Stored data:
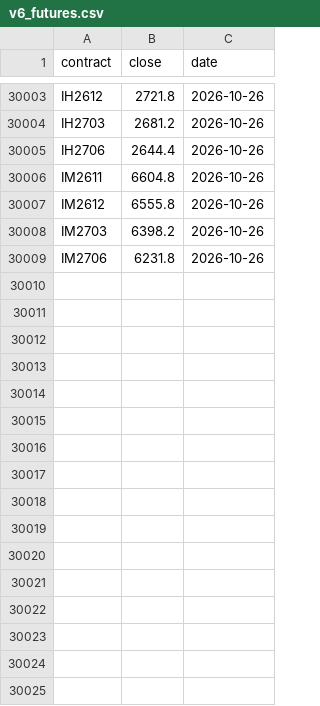
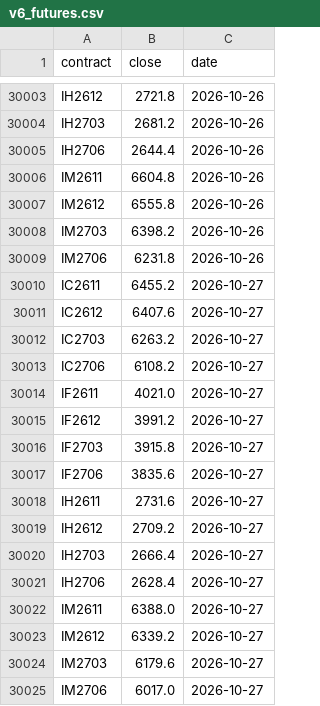
Before and after one commit to cyb80/Trent, a CSV file: data/v6_futures.csv, drawn as a sheet; only a part is shown, gaps mark what is left out; the diff names each change by its address in the sheet, - before the commit and + after, or states it on an @@ line.

```diff
--- a/data/v6_futures.csv
+++ b/data/v6_futures.csv
+row 30010: IC2611 | 6455.2 | 2026-10-27
+row 30011: IC2612 | 6407.6 | 2026-10-27
+row 30012: IC2703 | 6263.2 | 2026-10-27
+row 30013: IC2706 | 6108.2 | 2026-10-27
+row 30014: IF2611 | 4021.0 | 2026-10-27
+row 30015: IF2612 | 3991.2 | 2026-10-27
+row 30016: IF2703 | 3915.8 | 2026-10-27
+row 30017: IF2706 | 3835.6 | 2026-10-27
+row 30018: IH2611 | 2731.6 | 2026-10-27
+row 30019: IH2612 | 2709.2 | 2026-10-27
+row 30020: IH2703 | 2666.4 | 2026-10-27
+row 30021: IH2706 | 2628.4 | 2026-10-27
+row 30022: IM2611 | 6388.0 | 2026-10-27
+row 30023: IM2612 | 6339.2 | 2026-10-27
+row 30024: IM2703 | 6179.6 | 2026-10-27
+row 30025: IM2706 | 6017.0 | 2026-10-27
```
Also changed, not shown: data/ma200_futures.csv, 8 other files.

Problem details: Each entry should be repeated exactly as it appears; the pictures stay out.

Exercise result:
Before and after one commit to cyb80/Trent, a CSV file: data/v6_futures.csv, drawn as a sheet; only a part is shown, gaps mark what is left out; the diff names each change by its address in the sheet, - before the commit and + after, or states it on an @@ line.

```diff
--- a/data/v6_futures.csv
+++ b/data/v6_futures.csv
+row 30010: IC2611 | 6455.2 | 2026-10-27
+row 30011: IC2612 | 6407.6 | 2026-10-27
+row 30012: IC2703 | 6263.2 | 2026-10-27
+row 30013: IC2706 | 6108.2 | 2026-10-27
+row 30014: IF2611 | 4021.0 | 2026-10-27
+row 30015: IF2612 | 3991.2 | 2026-10-27
+row 30016: IF2703 | 3915.8 | 2026-10-27
+row 30017: IF2706 | 3835.6 | 2026-10-27
+row 30018: IH2611 | 2731.6 | 2026-10-27
+row 30019: IH2612 | 2709.2 | 2026-10-27
+row 30020: IH2703 | 2666.4 | 2026-10-27
+row 30021: IH2706 | 2628.4 | 2026-10-27
+row 30022: IM2611 | 6388.0 | 2026-10-27
+row 30023: IM2612 | 6339.2 | 2026-10-27
+row 30024: IM2703 | 6179.6 | 2026-10-27
+row 30025: IM2706 | 6017.0 | 2026-10-27
```
Also changed, not shown: data/ma200_futures.csv, 8 other files.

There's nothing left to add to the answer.